» Problem details
Look through the entries. Copy each line that has the word "updatedAtLabel".

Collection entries
◆ ◆ ◆

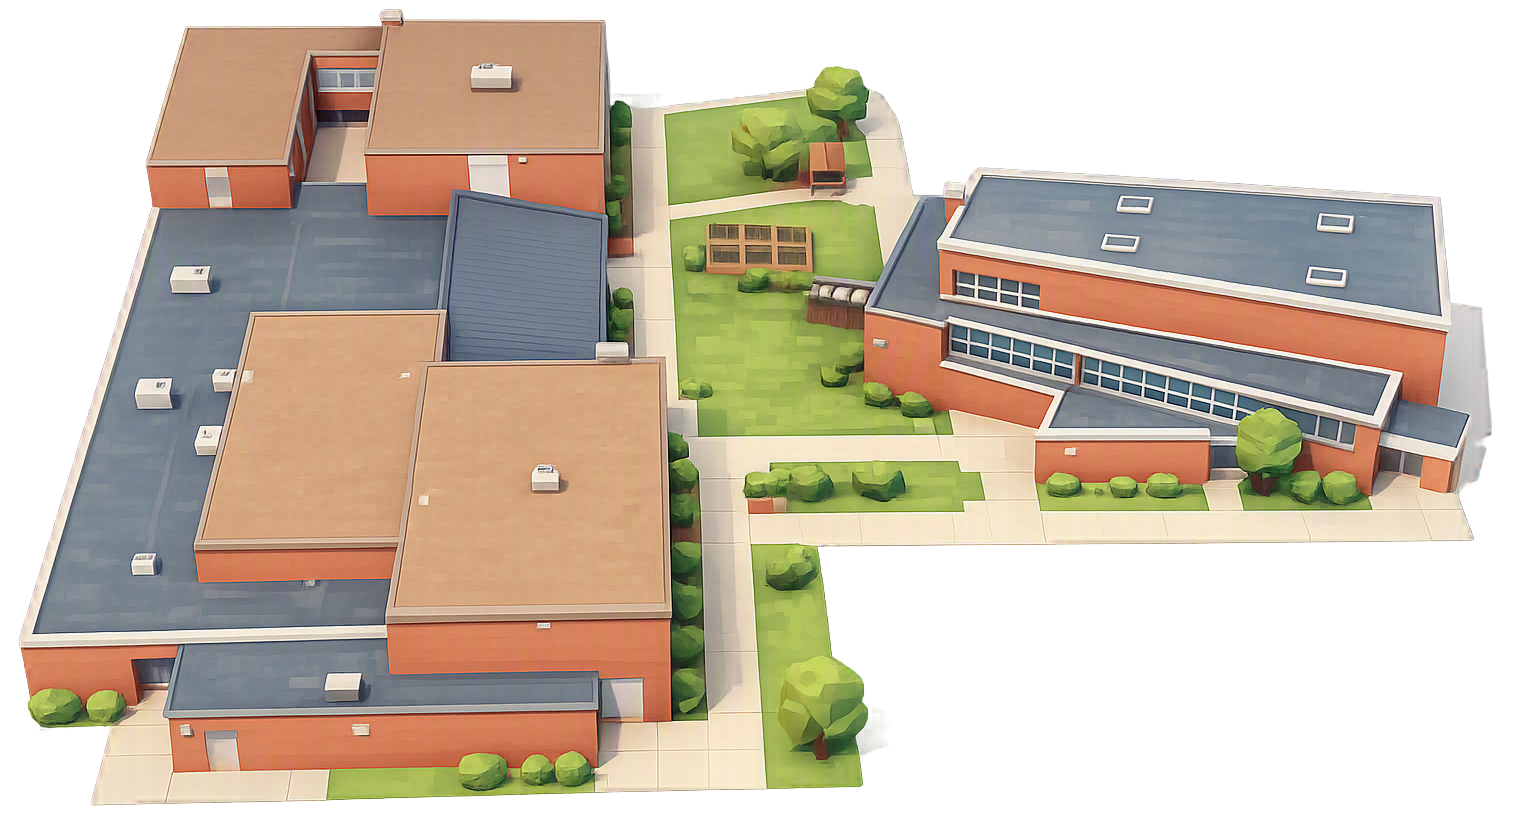
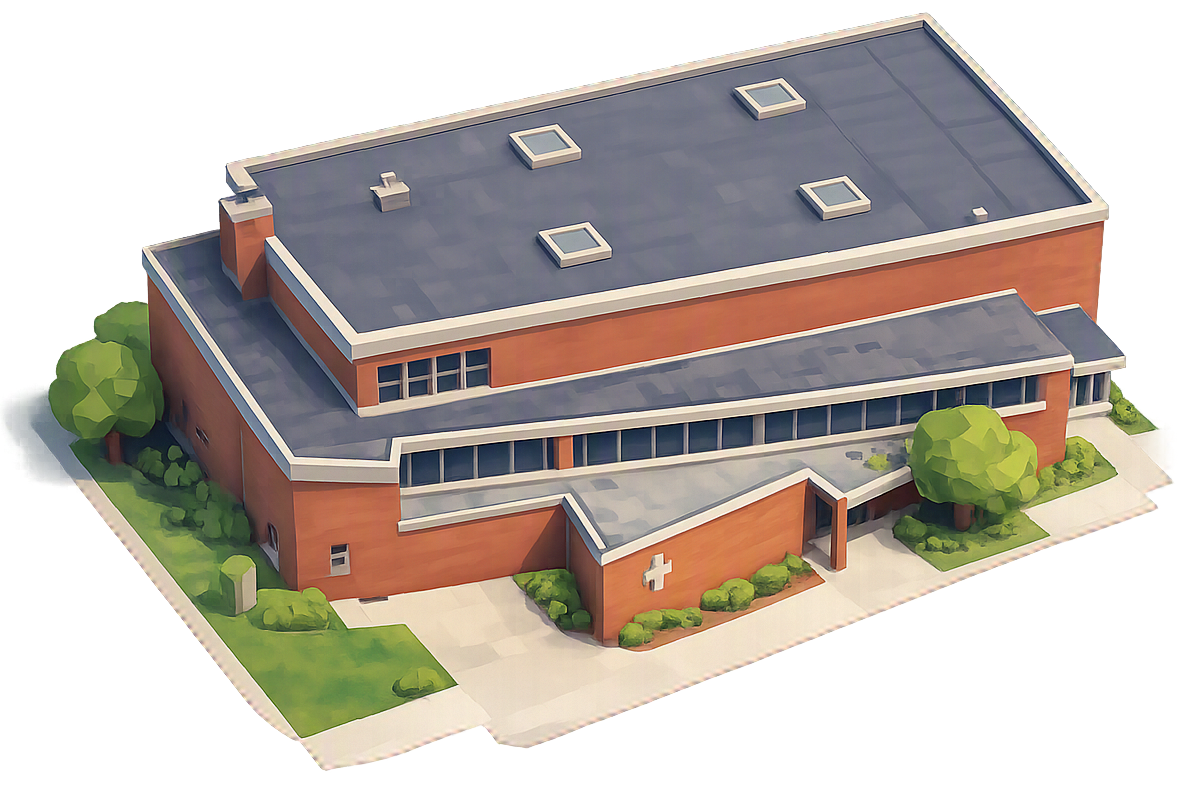
Added small tweaks

diff --git a/src/components/ChurchMap.jsx b/src/components/ChurchMap.jsx
@@ -1,4 +1,5 @@
 import { useEffect, useRef, useState } from 'react'
+import { createPortal } from 'react-dom'
 import { MapContainer, TileLayer, Marker, Tooltip, useMap } from 'react-leaflet'
 import L from 'leaflet'
 import { supabase } from '../supabaseClient'
@@ -162,7 +163,12 @@ function ChurchMarker({ church, onSelect }) {
 // Order matches DAY_LABELS' indices to whatever day_of_week convention
 // the mass_times table ends up using (0 = Sunday, matching JS
 // Date.getDay()) — see the architecture discussion in chat.
-const DAY_LABELS = ['Sunday', 'Monday', 'Tuesday', 'Wednesday', 'Thursday', 'Friday', 'Saturday']
+// Displayed Monday-first with Sunday at the bottom. DAY_INDEXES maps
+// each position here to its actual day_of_week value in the database
+// (0 = Sunday, matching JS's Date.getDay()) — the display order and
+// the storage order are intentionally different.
+const DAY_LABELS = ['Monday', 'Tuesday', 'Wednesday', 'Thursday', 'Friday', 'Saturday', 'Sunday']
+const DAY_INDEXES = [1, 2, 3, 4, 5, 6, 0]
 
 // iPadOS reports navigator.platform as 'MacIntel' just like a real Mac
 // — maxTouchPoints is what actually distinguishes the two, since a
@@ -223,28 +229,42 @@ function formatMonthYear(dateStr) {
 // keyed by day_of_week (0 = Sunday, matching DAY_LABELS and JS's
 // Date.getDay()) to an array of already-formatted time strings.
 function ChurchCard({ church, onClose, schedule, updatedAtLabel }) {
-  // Tracks which single time chip's note popover is toggled open via
-  // click (hover shows/hides independently, via CSS, regardless of
-  // this) — click support matters on touch devices, which have no
-  // hover state at all.
-  const [openNoteId, setOpenNoteId] = useState(null)
+  // The open note's id/text plus the viewport position to render its
+  // popover at, computed from the triggering element at the moment
+  // it opens. Visibility is driven entirely by this state now (click
+  // toggles it, hover sets/clears it via JS) rather than CSS :hover —
+  // touch devices apply :hover on tap and don't reliably clear it on
+  // a second tap, which was preventing the popover from closing.
+  const [openNote, setOpenNote] = useState(null)
+
+  function toggleNote(entry, wrapEl) {
+    if (!entry.notes) return
+    setOpenNote((current) => {
+      if (current?.id === entry.id) return null
+      const rect = wrapEl.getBoundingClientRect()
+      // Viewport coordinates, since the popover is portaled to
+      // document.body — position is independent of any scrolled
+      // ancestor, including the card's own overflow-y: auto.
+      return { id: entry.id, text: entry.notes, top: rect.top, left: rect.left + rect.width / 2 }
+    })
+  }
 
   // Closes the popover on a click anywhere outside a chip. Only
   // attached while one is actually open, and uses mousedown (fires
   // before the chip's own onClick) so clicking a different chip still
   // switches which note is open rather than fighting this handler.
   useEffect(() => {
-    if (openNoteId === null) return
+    if (!openNote) return
 
     function handleOutsideClick(e) {
       if (!e.target.closest('.church-card__time-chip-wrap')) {
-        setOpenNoteId(null)
+        setOpenNote(null)
       }
     }
 
     document.addEventListener('mousedown', handleOutsideClick)
     return () => document.removeEventListener('mousedown', handleOutsideClick)
-  }, [openNoteId])
+  }, [openNote])
 
   return (
     <div className="church-card-overlay" onClick={onClose}>
@@ -279,15 +299,32 @@ function ChurchCard({ church, onClose, schedule, updatedAtLabel }) {
           )}
 
           <div className="church-card__schedule">
-            {DAY_LABELS.map((day, dayIndex) => {
-              const times = schedule?.[dayIndex]
+            {DAY_LABELS.map((day, position) => {
+              const times = schedule?.[DAY_INDEXES[position]]
               return (
                 <div className="church-card__day-row" key={day}>
                   <span className="church-card__day-label">{day}</span>
                   <span className="church-card__day-times">
                     {times && times.length
                       ? times.map((entry) => (
-                          <span className="church-card__time-chip-wrap" key={entry.id}>
+                          <span
+                            className="church-card__time-chip-wrap"
+                            key={entry.id}
+                            onMouseEnter={(e) => {
+                              if (!entry.notes) return
+                              const rect = e.currentTarget.getBoundingClientRect()
+                              setOpenNote({
+                                id: entry.id,
+                                text: entry.notes,
+                                top: rect.top,
+                                left: rect.left + rect.width / 2,
+                              })
+                            }}
+                            onMouseLeave={() =>
+                              setOpenNote((current) => (current?.id === entry.id ? null : current))
+                            }
+                            onClick={(e) => toggleNote(entry, e.currentTarget)}
+                          >
                             <button
                               type="button"
                               className={
@@ -296,27 +333,10 @@ function ChurchCard({ church, onClose, schedule, updatedAtLabel }) {
                                   ? ' church-card__time-chip--accent'
                                   : '')
                               }
-                              onClick={() =>
-                                entry.notes &&
-                                setOpenNoteId((id) => (id === entry.id ? null : entry.id))
-                              }
                             >
                               {entry.text}
                               {entry.notes ? '*' : ''}
                             </button>
-                            {entry.notes && (
-                              <span
-                                role="tooltip"
-                                className={
-                                  'church-card__time-note' +
-                                  (openNoteId === entry.id
-                                    ? ' church-card__time-note--open'
-                                    : '')
-                                }
-                              >
-                                {entry.notes}
-                              </span>
-                            )}
                           </span>
                         ))
                       : '—'}
@@ -327,7 +347,7 @@ function ChurchCard({ church, onClose, schedule, updatedAtLabel }) {
           </div>
 
           <div className="church-card__footer">
-            Updated on {updatedAtLabel || '—'} from{' '}
+            Updated {updatedAtLabel || '—'} from{' '}
             <a
               href="https://masstimes.org/map?lat=41.589&lng=-93.62&SearchQueryTerm=Des%20Moines,%20Iowa"
               target="_blank"
@@ -338,6 +358,17 @@ function ChurchCard({ church, onClose, schedule, updatedAtLabel }) {
           </div>
         </div>
       </div>
+      {openNote &&
+        createPortal(
+          <div
+            role="tooltip"
+            className="church-card__time-note"
+            style={{ top: openNote.top, left: openNote.left }}
+          >
+            {openNote.text}
+          </div>,
+          document.body
+        )}
     </div>
   )
 }

diff --git a/src/styles.css b/src/styles.css
@@ -324,7 +324,7 @@ body {
   bottom: calc(100% - 35px);
   left: 50%;
   transform: translateX(-50%);
-  max-height: 300px;
+  max-height: 250px;
   max-width: 95%;
   width: auto;
   height: auto;
@@ -415,10 +415,6 @@ body {
   font-size: 16px;
 }
 
-.church-card__day-row:last-child {
-  border-bottom: none;
-}
-
 .church-card__day-label {
   font-weight: 600;
   color: var(--ink);
@@ -456,15 +452,16 @@ body {
   border-color: var(--accent);
 }
 
-/* Only rendered at all when a chip has a note, so this selector
-   never affects note-less chips. Shown on hover via CSS, and on
-   click via the --open modifier class (React-controlled) — the two
-   are independent, so touch devices without hover still work. */
+/* Portaled into document.body (see ChurchCard), so this is positioned
+   in fixed/viewport coordinates rather than relative to the chip —
+   that's what lets it escape the card's own overflow-y: auto clipping
+   instead of getting cut off near the scroll edges. `top`/`left` come
+   from the triggering chip's own getBoundingClientRect() at the
+   moment it opens. Only ever rendered in the DOM while open, so no
+   opacity/visibility toggling is needed here. */
 .church-card__time-note {
-  position: absolute;
-  bottom: calc(100% + 8px);
-  left: 50%;
-  transform: translateX(-50%);
+  position: fixed;
+  transform: translate(-50%, calc(-100% - 8px));
   width: max-content;
   max-width: 220px;
   padding: 8px 10px;
@@ -475,24 +472,16 @@ body {
   background: var(--card);
   border: 1px solid var(--line);
   border-radius: 8px;
-  box-shadow: 0 4px 12px rgba(0, 0, 0, 0.2);
-  opacity: 0;
-  visibility: hidden;
+  box-shadow: 0 4px 12px rgba(0, 0, 0, 0.3);
   pointer-events: none;
-  transition: opacity 0.15s ease;
-  z-index: 5;
-}
-
-.church-card__time-chip-wrap:hover .church-card__time-note,
-.church-card__time-note--open {
-  opacity: 1;
-  visibility: visible;
+  /* Above the card overlay (1000/1001) and the map (50) — this is a
+     sibling of the whole app now, courtesy of the portal. */
+  z-index: 2000;
 }
 
 .church-card__footer {
   margin-top: 16px;
   padding-top: 12px;
-  border-top: 1px solid var(--line);
   font-size: 12px;
   color: var(--ink-soft);
   text-align: center;

diff --git a/index.html b/index.html
@@ -4,6 +4,7 @@
     <meta charset="UTF-8" />
     <meta name="viewport" content="width=device-width, initial-scale=1.0" />
     <title>Daily Mass Des Moines</title>
+    <link rel="icon" href="/favicon.ico">
     <link rel="stylesheet" href="https://unpkg.com/leaflet@1.9.4/dist/leaflet.css" />
     <link rel="preconnect" href="https://fonts.googleapis.com" />
     <link href="https://fonts.googleapis.com/css2?family=Inter:wght@400;500;600&family=Lora:wght@500;600&display=swap" rel="stylesheet" />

◆ ◆ ◆

» Written answer
 function ChurchCard({ church, onClose, schedule, updatedAtLabel }) {
@@ -279,15 +299,32 @@ function ChurchCard({ church, onClose, schedule, updatedAtLabel }) {
@@ -296,27 +333,10 @@ function ChurchCard({ church, onClose, schedule, updatedAtLabel }) {
@@ -327,7 +347,7 @@ function ChurchCard({ church, onClose, schedule, updatedAtLabel }) {
-            Updated on {updatedAtLabel || '—'} from{' '}
+            Updated {updatedAtLabel || '—'} from{' '}
@@ -338,6 +358,17 @@ function ChurchCard({ church, onClose, schedule, updatedAtLabel }) {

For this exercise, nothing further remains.